In the Deep Learning book by Goodfellow et al., section 11.4.5 (p. 438), the following claims can be found:

Currently, we cannot unambiguously recommend Bayesian hyperparameter optimization as an established tool for achieving better deep learning results or for obtaining those results with less effort. Bayesian hyperparameter optimization sometimes performs comparably to human experts, sometimes better, but fails catastrophically on other problems. It may be worth trying to see if it works on a particular problem but is not yet sufficiently mature or reliable

Personally, I never used Bayesian hyperparameter optimization. I prefer the simplicity of grid search and random search.

As a first approximation, I'm considering easy AI tasks, such as multi-class classification problems with DNNs and CNNs.

In which cases should I take it into consideration, is it worth it?


1 Answer 1


Efficiently integrating HPO frameworks into an existing project is non-trivial. Most common datasets/tasks already have established architectures/hyperparameters/etc. and require only a few additional tuning parameters. In this case, the benefits (assuming they exist) brought by Bayesian HPO techniques lack behind development time (simplicity), and this is one dominant reason that users prefer grid search or random search over some more sophisticated Bayesian optimization techniques.

For a very large scale problem and an entirely new task (or dataset) for which the user has no intuition on "good hyperparameters", Bayesian HPO may be a good option to consider over random or grid search. This is because there may be a very large number of hyperparameters (due to insufficient domain knowledge), and integrating HPO into the project may result in far less time than grid search over all possible hyperparameters.

  • 3
    $\begingroup$ You claim "Efficiently integrating HPO frameworks into an existing project is non-trivial", but you do not explain why. There are many hyper-parameter optimization packages, so I am not sure why you're saying it's non-trivial to integrate BO into your project. Compared to a random search or grid search, yes, sure, BO is slightly more complicated, because RS and GS are super trivial, but that doesn't make BO really difficult to integrate into your project, so I don't think that this is the main reason why BO is worth it or not. $\endgroup$
    – nbro
    Commented Dec 19, 2020 at 18:41
  • $\begingroup$ Moreover, in many cases (especially in RL), to achieve the best performance, you really need to perform hyper-parameter optimization, because, even if there are already default hyper-parameters' values, they are typically not optimal for your specific problem. $\endgroup$
    – nbro
    Commented Dec 19, 2020 at 18:43
  • $\begingroup$ OP is considering "easy AI tasks such as multi-class classification". In such cases, HPO is definitely an overkill.
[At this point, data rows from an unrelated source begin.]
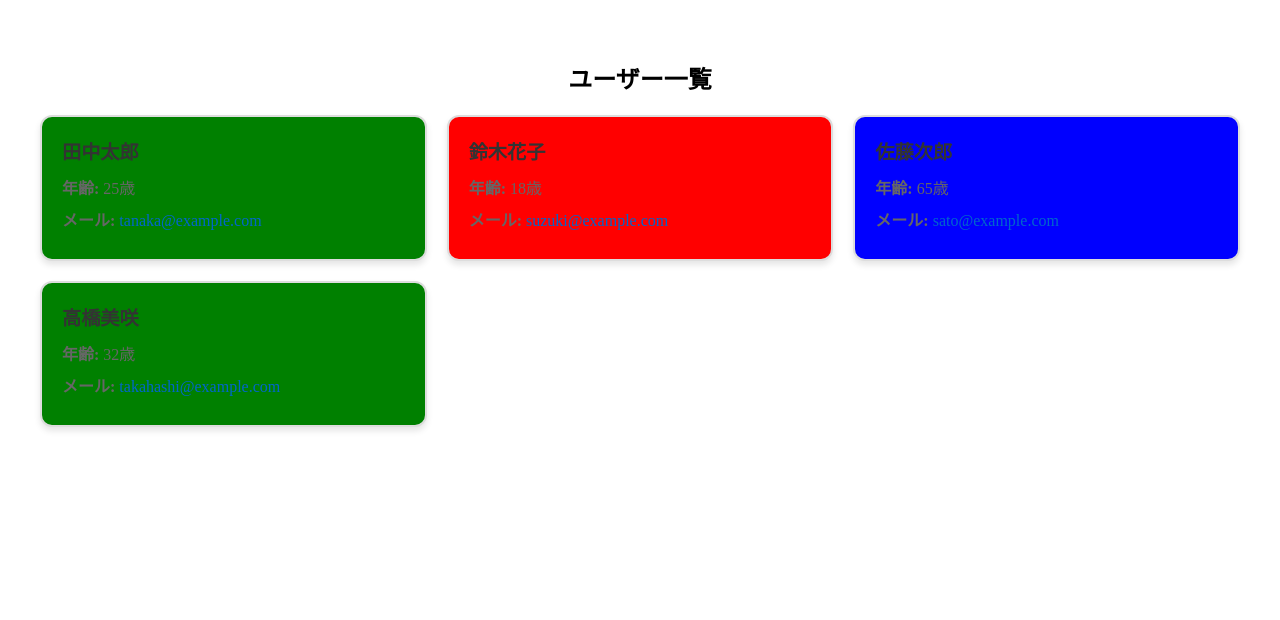
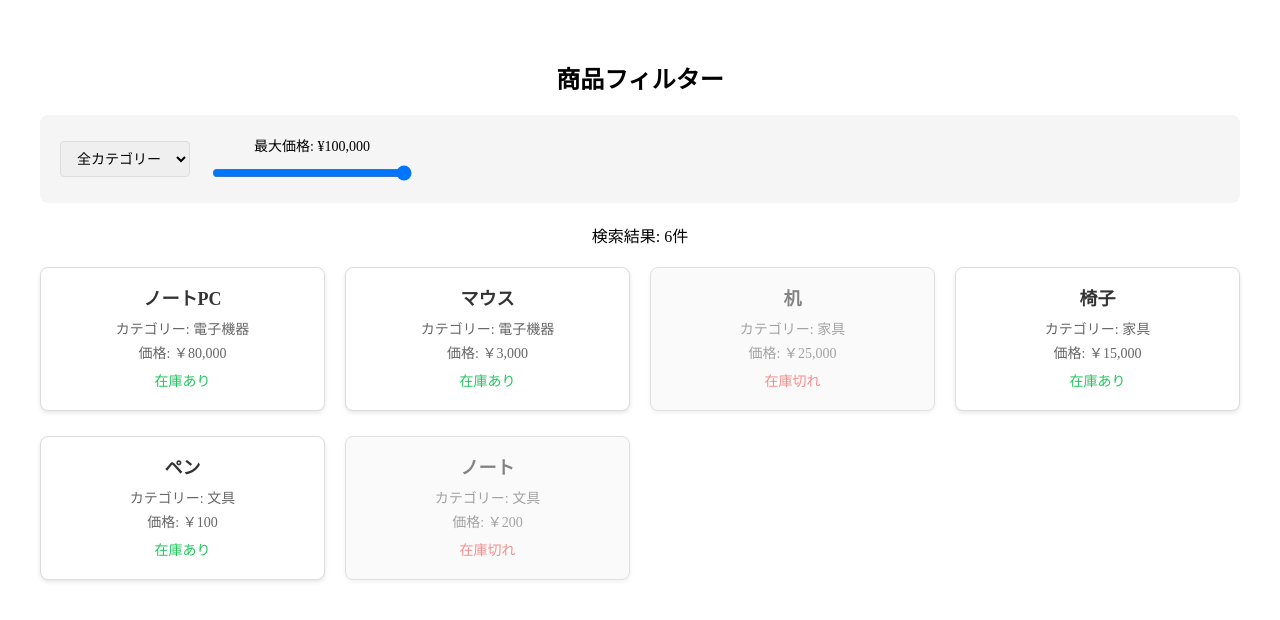
Before and after one commit to k-lib-jpg/react-execrcise, a React (Vite) app: page / in a window 1280 px wide. Shown: the top 620 px of the page. Built offline with nearby package versions, Linux system fonts and the light colour scheme; the HTML template or start-up script is replaced by a standard one.

Commit message:
practice33

```diff
--- a/src/App.css
+++ b/src/App.css
@@ -1063,3 +1063,86 @@ nav a.active {
   color: #61dafb;
   font-weight: bold;
 }
+
+.filters {
+  margin: 20px 0;
+  padding: 20px;
+  background-color: #f5f5f5;
+  border-radius: 8px;
+  display: flex;
+  gap: 20px;
+  align-items: center;
+  flex-wrap: wrap;
+}
+
+.filters select {
+  padding: 8px 12px;
+  border: 1px solid #ddd;
+  border-radius: 4px;
+  font-size: 14px;
+}
+
+.filters label {
+  display: flex;
+  flex-direction: column;
+  gap: 8px;
+  font-size: 14px;
+  font-weight: 500;
+}
+
+.filters input[type="range"] {
+  width: 200px;
+}
+
+.product-list {
+  display: grid;
+  grid-template-columns: repeat(auto-fill, minmax(250px, 1fr));
+  gap: 20px;
+  margin-top: 20px;
+}
+
+.product-item {
+  padding: 16px;
+  border: 1px solid #ddd;
+  border-radius: 8px;
+  background-color: #fff;
+  box-shadow: 0 2px 4px rgba(0, 0, 0, 0.1);
+  transition: transform 0.2s ease;
+}
+
+.product-item:hover {
+  transform: translateY(-2px);
+  box-shadow: 0 4px 8px rgba(0, 0, 0, 0.15);
+}
+
+.product-item.out-of-stock {
+  opacity: 0.6;
+  background-color: #f8f8f8;
+  border-color: #ccc;
+}
+
+.product-item h3 {
+  margin: 0 0 8px 0;
+  color: #333;
+  font-size: 18px;
+}
+
+.product-item p {
+  margin: 4px 0;
+  font-size: 14px;
+  color: #666;
+}
+
+.stock-status {
+  margin-top: 8px !important;
+}
+
+.in-stock {
+  color: #22c55e;
+  font-weight: 500;
+}
+
+.out-of-stock-text {
+  color: #ef4444;
+  font-weight: 500;
+}
--- a/src/App.tsx
+++ b/src/App.tsx
@@ -1,10 +1,10 @@
 import './App.css'
-import UserCards from './components/basic/Question32.tsx'
+import ProductFilter from './components/basic/Question33.tsx'
 
 const App = () => {
   return (
     <>
-        <UserCards/>
+        <ProductFilter/>
     </>
   )
 }
--- a/src/components/basic/Question32.tsx
+++ b/src/components/basic/Question32.tsx
@@ -17,11 +17,11 @@ const UserCards = () => {
 
   const getAgeColor = (age: number) => {
     if (age < 20) {
-        return "red";
+        return "#e22222";  // 赤色
     } else if (age >= 20 && age <= 60) {
-        return "green";
+        return "#4CAF50"; // 緑色
     } else {
-        return "blue";
+        return "#2196F3"; // 青色
     }
   };
 
--- /dev/null
+++ b/src/components/basic/Question33.tsx
@@ -0,0 +1,98 @@
+import { useState } from "react";
+
+type Product = {
+  id: number;
+  name: string;
+  category: string;
+  price: number;
+  inStock: boolean;
+};
+
+type Category = "all" | "電子書籍" | "家具" | "文具";
+
+const ProductFilter = () => {
+  const [products] = useState<Product[]>([
+    {
+      id: 1,
+      name: "ノートPC",
+      category: "電子機器",
+      price: 80000,
+      inStock: true,
+    },
+    { id: 2, name: "マウス", category: "電子機器", price: 3000, inStock: true },
+    { id: 3, name: "机", category: "家具", price: 25000, inStock: false },
+    { id: 4, name: "椅子", category: "家具", price: 15000, inStock: true },
+    { id: 5, name: "ペン", category: "文具", price: 100, inStock: true },
+    { id: 6, name: "ノート", category: "文具", price: 200, inStock: false },
+  ]);
+
+  const [selectedCategory, setSelectedCategory] = useState<Category>("all");
+  const [maxPrice, setMaxPrice] = useState(100000);
+
+  const filteredProducts = products.filter((product) => {
+    // カテゴリーでフィルタリング
+    const categoryMatch =
+        selectedCategory === "all" || product.category === selectedCategory;
+
+    // 価格でフィルタリング
+    const priceMatch = product.price <= maxPrice;
+
+    return categoryMatch && priceMatch;
+  });
+
+  return (
+    <div>
+      <h2>商品フィルター</h2>
+
+      <div className="filters">
+        <select value={selectedCategory}
+          onChange={(e) => setSelectedCategory(e.target.value as Category)
+
+          }
+        >
+          <option value="all">全カテゴリー</option>
+          <option value="電子機器">電子機器</option>
+          <option value="家具">家具</option>
+          <option value="文具">文具</option>
+        </select>
+
+        <label>
+          最大価格: ¥{maxPrice.toLocaleString()}
+          <input
+              type="range"
+              min="0"
+              max="100000"
+              value={maxPrice}
+              onChange={(e) => setMaxPrice(Number(e.target.value))}
+          />
+        </label>
+      </div>
+
+      <p>検索結果: {filteredProducts.length}件</p>
+
+      <div className="product-list">{
+          filteredProducts.map((product) => (
+             <div key={product.id}
+                  className={`product-item ${
+                      !product.inStock ? "out-of-stock" : ""
+                  }`}>
+                  <h3>{product.name}</h3>
+                  <p>カテゴリー: {product.category}</p>
+                  <p>価格: ￥{product.price.toLocaleString()}</p>
+                  <p className="stock-status">
+                      {product.inStock ? (
+                          <span className="in-stock">在庫あり</span>
+                      ) : (
+                          <span className="out-of-stock-text">
+                              在庫切れ
+                          </span>
+                      )}
+                  </p>
+             </div>
+          ))
+     }</div>
+    </div>
+  );
+}
+
+export default ProductFilter;
```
There are plenty of resources with already-optimized HPs. Of course, running additional searches may increase overall performance by 0.xx%, but if you consider scraping some DL tutorial or writing a training script, even using HPO frameworks would take significantly longer as suggested in first paragraph. In more complicated scenarios (second paragraph / RL as you suggest), one could and should integrate HPO frameworks. I think my response is an adequate fit to what OP considers. $\endgroup$
    – rhdxor
    Commented Dec 20, 2020 at 2:24

You must log in to answer this question.

Not the answer you're looking for? Browse other questions tagged .